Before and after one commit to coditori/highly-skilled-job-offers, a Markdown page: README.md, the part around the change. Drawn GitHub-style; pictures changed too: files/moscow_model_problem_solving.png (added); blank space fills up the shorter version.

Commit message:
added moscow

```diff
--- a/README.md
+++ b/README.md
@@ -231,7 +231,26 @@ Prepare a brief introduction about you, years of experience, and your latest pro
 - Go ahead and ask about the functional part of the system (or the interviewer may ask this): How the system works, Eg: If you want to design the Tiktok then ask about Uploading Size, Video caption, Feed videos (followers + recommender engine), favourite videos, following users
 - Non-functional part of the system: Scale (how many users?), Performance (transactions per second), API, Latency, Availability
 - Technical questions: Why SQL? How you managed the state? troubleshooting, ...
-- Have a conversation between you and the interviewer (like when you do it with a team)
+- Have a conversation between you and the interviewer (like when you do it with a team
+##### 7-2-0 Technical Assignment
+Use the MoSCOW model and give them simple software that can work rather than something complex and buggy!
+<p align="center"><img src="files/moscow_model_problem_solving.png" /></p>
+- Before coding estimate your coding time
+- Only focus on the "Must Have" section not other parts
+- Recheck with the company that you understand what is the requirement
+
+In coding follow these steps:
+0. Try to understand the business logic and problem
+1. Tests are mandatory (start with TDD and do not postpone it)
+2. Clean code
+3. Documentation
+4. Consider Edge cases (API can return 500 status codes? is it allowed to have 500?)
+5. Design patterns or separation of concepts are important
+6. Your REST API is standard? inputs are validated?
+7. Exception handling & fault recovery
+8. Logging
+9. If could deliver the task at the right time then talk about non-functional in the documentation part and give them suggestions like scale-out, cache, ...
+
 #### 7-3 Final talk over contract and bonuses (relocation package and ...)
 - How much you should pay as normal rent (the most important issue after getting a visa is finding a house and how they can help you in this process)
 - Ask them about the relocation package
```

☆ ☆ ☆ ☆

How to complete this task:
Please repeat the data in full so that nothing differs from the original.

Solution:
Before and after one commit to coditori/highly-skilled-job-offers, a Markdown page: README.md, the part around the change. Drawn GitHub-style; pictures changed too: files/moscow_model_problem_solving.png (added); blank space fills up the shorter version.

Commit message:
added moscow

```diff
--- a/README.md
+++ b/README.md
@@ -231,7 +231,26 @@ Prepare a brief introduction about you, years of experience, and your latest pro
 - Go ahead and ask about the functional part of the system (or the interviewer may ask this): How the system works, Eg: If you want to design the Tiktok then ask about Uploading Size, Video caption, Feed videos (followers + recommender engine), favourite videos, following users
 - Non-functional part of the system: Scale (how many users?), Performance (transactions per second), API, Latency, Availability
 - Technical questions: Why SQL? How you managed the state? troubleshooting, ...
-- Have a conversation between you and the interviewer (like when you do it with a team)
+- Have a conversation between you and the interviewer (like when you do it with a team
+##### 7-2-0 Technical Assignment
+Use the MoSCOW model and give them simple software that can work rather than something complex and buggy!
+<p align="center"><img src="files/moscow_model_problem_solving.png" /></p>
+- Before coding estimate your coding time
+- Only focus on the "Must Have" section not other parts
+- Recheck with the company that you understand what is the requirement
+
+In coding follow these steps:
+0. Try to understand the business logic and problem
+1. Tests are mandatory (start with TDD and do not postpone it)
+2. Clean code
+3. Documentation
+4. Consider Edge cases (API can return 500 status codes? is it allowed to have 500?)
+5. Design patterns or separation of concepts are important
+6. Your REST API is standard? inputs are validated?
+7. Exception handling & fault recovery
+8. Logging
+9. If could deliver the task at the right time then talk about non-functional in the documentation part and give them suggestions like scale-out, cache, ...
+
 #### 7-3 Final talk over contract and bonuses (relocation package and ...)
 - How much you should pay as normal rent (the most important issue after getting a visa is finding a house and how they can help you in this process)
 - Ask them about the relocation package
```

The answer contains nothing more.